─── Listed entries
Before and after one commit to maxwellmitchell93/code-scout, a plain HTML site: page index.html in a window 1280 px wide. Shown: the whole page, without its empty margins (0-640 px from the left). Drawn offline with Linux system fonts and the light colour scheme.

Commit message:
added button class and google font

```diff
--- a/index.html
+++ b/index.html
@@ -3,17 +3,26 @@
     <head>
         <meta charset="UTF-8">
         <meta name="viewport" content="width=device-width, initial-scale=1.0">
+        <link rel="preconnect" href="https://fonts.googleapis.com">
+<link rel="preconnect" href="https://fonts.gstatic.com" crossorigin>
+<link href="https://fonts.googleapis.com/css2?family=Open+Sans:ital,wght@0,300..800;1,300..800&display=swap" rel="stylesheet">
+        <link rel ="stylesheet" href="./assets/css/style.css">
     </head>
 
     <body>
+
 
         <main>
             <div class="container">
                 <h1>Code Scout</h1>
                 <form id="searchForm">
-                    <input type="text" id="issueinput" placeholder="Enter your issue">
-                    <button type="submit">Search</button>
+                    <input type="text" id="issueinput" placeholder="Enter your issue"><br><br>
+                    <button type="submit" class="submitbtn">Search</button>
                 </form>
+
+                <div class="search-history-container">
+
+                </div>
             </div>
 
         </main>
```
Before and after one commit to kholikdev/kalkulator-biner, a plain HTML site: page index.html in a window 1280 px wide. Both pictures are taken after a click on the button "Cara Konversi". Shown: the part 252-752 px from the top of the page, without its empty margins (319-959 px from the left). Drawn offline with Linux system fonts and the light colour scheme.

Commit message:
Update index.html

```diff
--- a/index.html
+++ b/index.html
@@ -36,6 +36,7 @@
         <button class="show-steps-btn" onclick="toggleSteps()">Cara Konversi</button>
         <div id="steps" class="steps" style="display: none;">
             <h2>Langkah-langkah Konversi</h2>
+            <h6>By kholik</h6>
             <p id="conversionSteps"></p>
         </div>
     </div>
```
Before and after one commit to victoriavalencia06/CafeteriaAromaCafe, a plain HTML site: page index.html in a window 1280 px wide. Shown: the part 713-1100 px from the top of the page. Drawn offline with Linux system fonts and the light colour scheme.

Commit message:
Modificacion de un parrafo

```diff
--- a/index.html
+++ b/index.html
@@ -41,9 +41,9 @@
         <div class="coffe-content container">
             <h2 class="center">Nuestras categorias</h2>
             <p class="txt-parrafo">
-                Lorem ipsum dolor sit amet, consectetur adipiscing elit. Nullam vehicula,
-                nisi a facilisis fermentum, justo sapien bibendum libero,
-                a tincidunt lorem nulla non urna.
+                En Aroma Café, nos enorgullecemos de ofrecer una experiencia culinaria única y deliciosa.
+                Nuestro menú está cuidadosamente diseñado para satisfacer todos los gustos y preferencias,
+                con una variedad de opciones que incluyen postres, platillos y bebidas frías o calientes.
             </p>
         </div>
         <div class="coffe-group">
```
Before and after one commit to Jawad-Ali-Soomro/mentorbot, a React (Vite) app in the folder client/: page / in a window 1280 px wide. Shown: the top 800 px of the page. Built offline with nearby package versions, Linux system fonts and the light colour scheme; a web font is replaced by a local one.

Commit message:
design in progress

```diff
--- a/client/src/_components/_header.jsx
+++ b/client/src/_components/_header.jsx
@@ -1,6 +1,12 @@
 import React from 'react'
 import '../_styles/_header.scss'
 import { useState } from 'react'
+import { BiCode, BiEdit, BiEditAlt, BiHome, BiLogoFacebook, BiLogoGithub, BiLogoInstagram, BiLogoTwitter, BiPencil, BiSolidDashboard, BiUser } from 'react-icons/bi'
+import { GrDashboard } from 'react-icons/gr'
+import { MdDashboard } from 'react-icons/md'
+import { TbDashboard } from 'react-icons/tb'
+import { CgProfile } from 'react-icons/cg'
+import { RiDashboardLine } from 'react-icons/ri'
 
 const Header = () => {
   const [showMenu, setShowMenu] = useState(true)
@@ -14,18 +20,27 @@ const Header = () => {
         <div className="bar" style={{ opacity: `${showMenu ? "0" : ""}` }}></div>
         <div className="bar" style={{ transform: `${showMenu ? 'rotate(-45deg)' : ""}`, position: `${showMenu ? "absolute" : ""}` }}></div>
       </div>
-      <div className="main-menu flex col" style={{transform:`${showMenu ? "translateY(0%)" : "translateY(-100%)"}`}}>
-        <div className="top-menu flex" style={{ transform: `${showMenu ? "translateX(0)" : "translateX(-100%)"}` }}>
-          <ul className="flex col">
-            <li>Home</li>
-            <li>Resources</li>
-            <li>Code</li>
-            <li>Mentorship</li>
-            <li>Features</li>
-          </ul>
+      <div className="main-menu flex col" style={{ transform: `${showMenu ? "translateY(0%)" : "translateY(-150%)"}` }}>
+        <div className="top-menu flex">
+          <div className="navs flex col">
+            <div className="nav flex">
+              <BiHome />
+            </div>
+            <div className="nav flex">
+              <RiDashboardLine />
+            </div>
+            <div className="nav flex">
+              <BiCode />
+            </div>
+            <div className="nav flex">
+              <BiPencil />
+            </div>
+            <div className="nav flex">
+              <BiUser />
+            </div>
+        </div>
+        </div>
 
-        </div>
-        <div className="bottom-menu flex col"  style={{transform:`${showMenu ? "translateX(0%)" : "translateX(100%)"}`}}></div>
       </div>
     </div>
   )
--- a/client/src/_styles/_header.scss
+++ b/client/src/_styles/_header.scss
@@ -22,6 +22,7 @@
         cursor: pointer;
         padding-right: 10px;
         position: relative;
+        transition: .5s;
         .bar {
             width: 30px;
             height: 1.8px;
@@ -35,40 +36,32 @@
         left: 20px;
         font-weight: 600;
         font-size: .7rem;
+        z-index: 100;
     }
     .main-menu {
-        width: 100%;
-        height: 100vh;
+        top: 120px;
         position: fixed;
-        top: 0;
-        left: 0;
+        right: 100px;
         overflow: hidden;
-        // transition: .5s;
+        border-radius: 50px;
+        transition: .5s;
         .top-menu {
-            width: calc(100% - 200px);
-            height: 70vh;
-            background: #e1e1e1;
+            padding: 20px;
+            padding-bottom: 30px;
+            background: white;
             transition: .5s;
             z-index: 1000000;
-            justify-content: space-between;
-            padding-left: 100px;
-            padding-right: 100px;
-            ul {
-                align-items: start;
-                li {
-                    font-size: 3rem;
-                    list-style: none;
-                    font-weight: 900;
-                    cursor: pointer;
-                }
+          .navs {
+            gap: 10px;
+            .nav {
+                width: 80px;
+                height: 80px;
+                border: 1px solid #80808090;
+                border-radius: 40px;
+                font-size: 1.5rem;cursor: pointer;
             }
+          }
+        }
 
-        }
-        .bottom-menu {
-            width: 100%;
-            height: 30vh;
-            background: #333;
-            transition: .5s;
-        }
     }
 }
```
──────
### What this task involves
Could you write out all of the entries precisely as they stand?

### Response to the exercise
Before and after one commit to maxwellmitchell93/code-scout, a plain HTML site: page index.html in a window 1280 px wide. Shown: the whole page, without its empty margins (0-640 px from the left). Drawn offline with Linux system fonts and the light colour scheme.

Commit message:
added button class and google font

```diff
--- a/index.html
+++ b/index.html
@@ -3,17 +3,26 @@
     <head>
         <meta charset="UTF-8">
         <meta name="viewport" content="width=device-width, initial-scale=1.0">
+        <link rel="preconnect" href="https://fonts.googleapis.com">
+<link rel="preconnect" href="https://fonts.gstatic.com" crossorigin>
+<link href="https://fonts.googleapis.com/css2?family=Open+Sans:ital,wght@0,300..800;1,300..800&display=swap" rel="stylesheet">
+        <link rel ="stylesheet" href="./assets/css/style.css">
     </head>
 
     <body>
+
 
         <main>
             <div class="container">
                 <h1>Code Scout</h1>
                 <form id="searchForm">
-                    <input type="text" id="issueinput" placeholder="Enter your issue">
-                    <button type="submit">Search</button>
+                    <input type="text" id="issueinput" placeholder="Enter your issue"><br><br>
+                    <button type="submit" class="submitbtn">Search</button>
                 </form>
+
+                <div class="search-history-container">
+
+                </div>
             </div>
 
         </main>
```
Before and after one commit to kholikdev/kalkulator-biner, a plain HTML site: page index.html in a window 1280 px wide. Both pictures are taken after a click on the button "Cara Konversi". Shown: the part 252-752 px from the top of the page, without its empty margins (319-959 px from the left). Drawn offline with Linux system fonts and the light colour scheme.

Commit message:
Update index.html

```diff
--- a/index.html
+++ b/index.html
@@ -36,6 +36,7 @@
         <button class="show-steps-btn" onclick="toggleSteps()">Cara Konversi</button>
         <div id="steps" class="steps" style="display: none;">
             <h2>Langkah-langkah Konversi</h2>
+            <h6>By kholik</h6>
             <p id="conversionSteps"></p>
         </div>
     </div>
```
Before and after one commit to victoriavalencia06/CafeteriaAromaCafe, a plain HTML site: page index.html in a window 1280 px wide. Shown: the part 713-1100 px from the top of the page. Drawn offline with Linux system fonts and the light colour scheme.

Commit message:
Modificacion de un parrafo

```diff
--- a/index.html
+++ b/index.html
@@ -41,9 +41,9 @@
         <div class="coffe-content container">
             <h2 class="center">Nuestras categorias</h2>
             <p class="txt-parrafo">
-                Lorem ipsum dolor sit amet, consectetur adipiscing elit. Nullam vehicula,
-                nisi a facilisis fermentum, justo sapien bibendum libero,
-                a tincidunt lorem nulla non urna.
+                En Aroma Café, nos enorgullecemos de ofrecer una experiencia culinaria única y deliciosa.
+                Nuestro menú está cuidadosamente diseñado para satisfacer todos los gustos y preferencias,
+                con una variedad de opciones que incluyen postres, platillos y bebidas frías o calientes.
             </p>
         </div>
         <div class="coffe-group">
```
Before and after one commit to Jawad-Ali-Soomro/mentorbot, a React (Vite) app in the folder client/: page / in a window 1280 px wide. Shown: the top 800 px of the page. Built offline with nearby package versions, Linux system fonts and the light colour scheme; a web font is replaced by a local one.

Commit message:
design in progress

```diff
--- a/client/src/_components/_header.jsx
+++ b/client/src/_components/_header.jsx
@@ -1,6 +1,12 @@
 import React from 'react'
 import '../_styles/_header.scss'
 import { useState } from 'react'
+import { BiCode, BiEdit, BiEditAlt, BiHome, BiLogoFacebook, BiLogoGithub, BiLogoInstagram, BiLogoTwitter, BiPencil, BiSolidDashboard, BiUser } from 'react-icons/bi'
+import { GrDashboard } from 'react-icons/gr'
+import { MdDashboard } from 'react-icons/md'
+import { TbDashboard } from 'react-icons/tb'
+import { CgProfile } from 'react-icons/cg'
+import { RiDashboardLine } from 'react-icons/ri'
 
 const Header = () => {
   const [showMenu, setShowMenu] = useState(true)
@@ -14,18 +20,27 @@ const Header = () => {
         <div className="bar" style={{ opacity: `${showMenu ? "0" : ""}` }}></div>
         <div className="bar" style={{ transform: `${showMenu ? 'rotate(-45deg)' : ""}`, position: `${showMenu ? "absolute" : ""}` }}></div>
       </div>
-      <div className="main-menu flex col" style={{transform:`${showMenu ? "translateY(0%)" : "translateY(-100%)"}`}}>
-        <div className="top-menu flex" style={{ transform: `${showMenu ? "translateX(0)" : "translateX(-100%)"}` }}>
-          <ul className="flex col">
-            <li>Home</li>
-            <li>Resources</li>
-            <li>Code</li>
-            <li>Mentorship</li>
-            <li>Features</li>
-          </ul>
+      <div className="main-menu flex col" style={{ transform: `${showMenu ? "translateY(0%)" : "translateY(-150%)"}` }}>
+        <div className="top-menu flex">
+          <div className="navs flex col">
+            <div className="nav flex">
+              <BiHome />
+            </div>
+            <div className="nav flex">
+              <RiDashboardLine />
+            </div>
+            <div className="nav flex">
+              <BiCode />
+            </div>
+            <div className="nav flex">
+              <BiPencil />
+            </div>
+            <div className="nav flex">
+              <BiUser />
+            </div>
+        </div>
+        </div>
 
-        </div>
-        <div className="bottom-menu flex col"  style={{transform:`${showMenu ? "translateX(0%)" : "translateX(100%)"}`}}></div>
       </div>
     </div>
   )
--- a/client/src/_styles/_header.scss
+++ b/client/src/_styles/_header.scss
@@ -22,6 +22,7 @@
         cursor: pointer;
         padding-right: 10px;
         position: relative;
+        transition: .5s;
         .bar {
             width: 30px;
             height: 1.8px;
@@ -35,40 +36,32 @@
         left: 20px;
         font-weight: 600;
         font-size: .7rem;
+        z-index: 100;
     }
     .main-menu {
-        width: 100%;
-        height: 100vh;
+        top: 120px;
         position: fixed;
-        top: 0;
-        left: 0;
+        right: 100px;
         overflow: hidden;
-        // transition: .5s;
+        border-radius: 50px;
+        transition: .5s;
         .top-menu {
-            width: calc(100% - 200px);
-            height: 70vh;
-            background: #e1e1e1;
+            padding: 20px;
+            padding-bottom: 30px;
+            background: white;
             transition: .5s;
             z-index: 1000000;
-            justify-content: space-between;
-            padding-left: 100px;
-            padding-right: 100px;
-            ul {
-                align-items: start;
-                li {
-                    font-size: 3rem;
-                    list-style: none;
-                    font-weight: 900;
-                    cursor: pointer;
-                }
+          .navs {
+            gap: 10px;
+            .nav {
+                width: 80px;
+                height: 80px;
+                border: 1px solid #80808090;
+                border-radius: 40px;
+                font-size: 1.5rem;cursor: pointer;
             }
+          }
+        }
 
-        }
-        .bottom-menu {
-            width: 100%;
-            height: 30vh;
-            background: #333;
-            transition: .5s;
-        }
     }
 }
```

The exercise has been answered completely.